With time running out on this month's discussion of Surgeon's Mate, I thought it appropriate to write a bit about the cover illustration by Geoff Hunt. Earlier this summer in Mystic, Geoff mentioned that he particularly enjoyed painting this scene.

The vessel shown is the Ariel, an 18 gun 3 masted ship-sloop. Unlike the larger frigates, this type of vessel had a single flush deck extending from the forecastle to the quarterdeck, shown here.

The mast shown is the mizen, supported by shrouds and backstays, and with a fore and aft spanker set. In the foreground is the capstan. The line wrapped around it is cable-laid (left hand or S twist). The square sockets are for the capstan bars. On the top surface can be seen smaller square holes; these are for pins to help fix the bars in place. Note the Roman numerals. The capstan bars were similarly numbered because they were custom fitted for a particular socket hole.

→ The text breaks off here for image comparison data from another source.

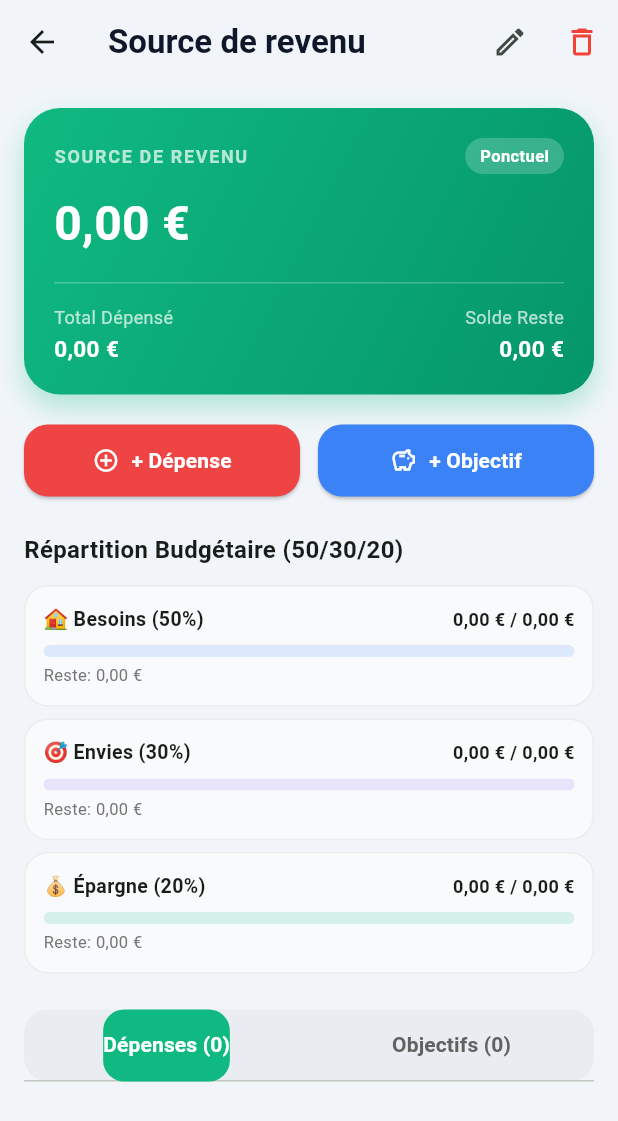
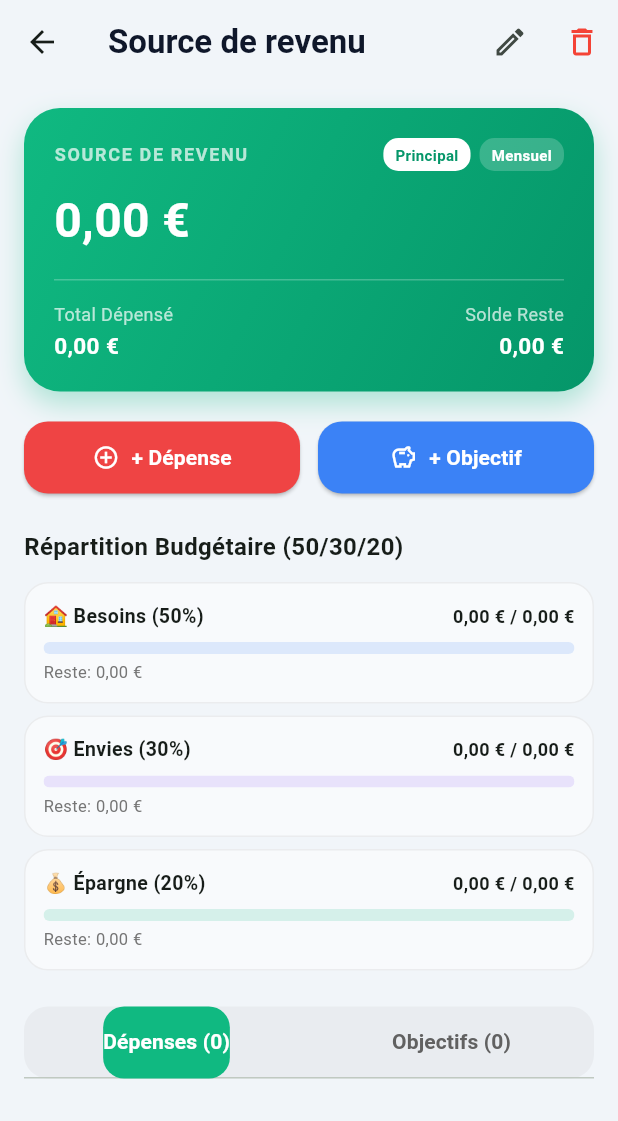
Before and after one commit to devherz/my_salary, a Flutter app: the IncomeSourceDetailsScreen screen opened directly with empty values, on a phone screen of 412 x 824 dp. Shown: the top 1121 px of the screen. Run offline on Flutter 3.47's test engine with Material 3 defaults, Android fonts, the light colour scheme and no system bars; our stand-ins replace fl_chart, flutter_local_notifications, pdf, printing, share_plus, shared_preferences and 1 more; accounts and stored records are empty.

Commit message:
Feat: Harmonisation visuelle et fonctionnelle du Tableau de Bord (Cards de revenus avec statuts, frequence et ratios) et de l application

```diff
--- a/lib/screens/income_source_details_screen.dart
+++ b/lib/screens/income_source_details_screen.dart
@@ -334,16 +334,32 @@ class _IncomeSourceDetailsScreenState extends State<IncomeSourceDetailsScreen> w
                           letterSpacing: 1.1,
                         ),
                       ),
+                      Row(
+                        children: [
                           Container(
-                        padding: const EdgeInsets.symmetric(horizontal: 10, vertical: 4),
+                            padding: const EdgeInsets.symmetric(horizontal: 8, vertical: 4),
+                            decoration: BoxDecoration(
+                              color: Colors.white,
+                              borderRadius: BorderRadius.circular(10),
+                            ),
+                            child: Text(
+                              income.statusTag,
+                              style: const TextStyle(color: Color(0xFF059669), fontSize: 10, fontWeight: FontWeight.bold),
+                            ),
+                          ),
+                          const SizedBox(width: 6),
+                          Container(
+                            padding: const EdgeInsets.symmetric(horizontal: 8, vertical: 4),
                             decoration: BoxDecoration(
                               color: Colors.white.withValues(alpha: 0.2),
-                          borderRadius: BorderRadius.circular(12),
+                              borderRadius: BorderRadius.circular(10),
                             ),
                             child: Text(
-                          income.isRecurringSalary ? 'Récurrent' : 'Ponctuel',
-                          style: const TextStyle(color: Colors.white, fontSize: 11, fontWeight: FontWeight.bold),
+                              income.frequency,
+                              style: const TextStyle(color: Colors.white, fontSize: 10, fontWeight: FontWeight.bold),
                             ),
+                          ),
+                        ],
                       ),
                     ],
                   ),
```
Also changed, not shown: lib/screens/dashboard_tab.dart (+44 -13 lines). Lines whose indentation alone changed are shown as unchanged.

Next to the capstan is a wooden shot garland or rack, holding 6" diameter round shot ( a sailor would call these shot, rather than cannon balls. Balls usually meant the small lead projectiles fired from muskets). The two guns shown are 32 pounder carronades. The guns recoiled by sliding along the bed of a carriage, which could pivot from side to side. The long screw through the cascabel was used to elevate the gun, rather than the wedge quoins used on long guns.

The center of activity is the wheel, with two helmsmen supervised by a quartermaster. Just in front of the wheel is the binnacle, a three compartment cabinet holding two compasses and a center lamp.

The helmsmen are blocking a view of the tiller arm connected to the rudder. In a frigate, this would be below deck, overhead in the gunroom (in the movie, the moving tiller is seen during the second dinner scene, prompting the cheers of the officers, and Stephen's remark that something nautical probably just occurred). On a sloop such as the Ariel, the tiller arm sweeps across the rear of the quarterdeck. Note how the steering ropes run from the wheel. First sideways to a block fixed near the guns, then straight back, and another turn around a second block to the hidden tiller arm.

The bareheaded fellow at the stern is likely Stephen. I asked Geoff if Jack was in the scene. He would not answer directly, but smiled and remarked that the windward side of the quarterdeck was the proper station for the captain of a vessel.

© Don Seltzer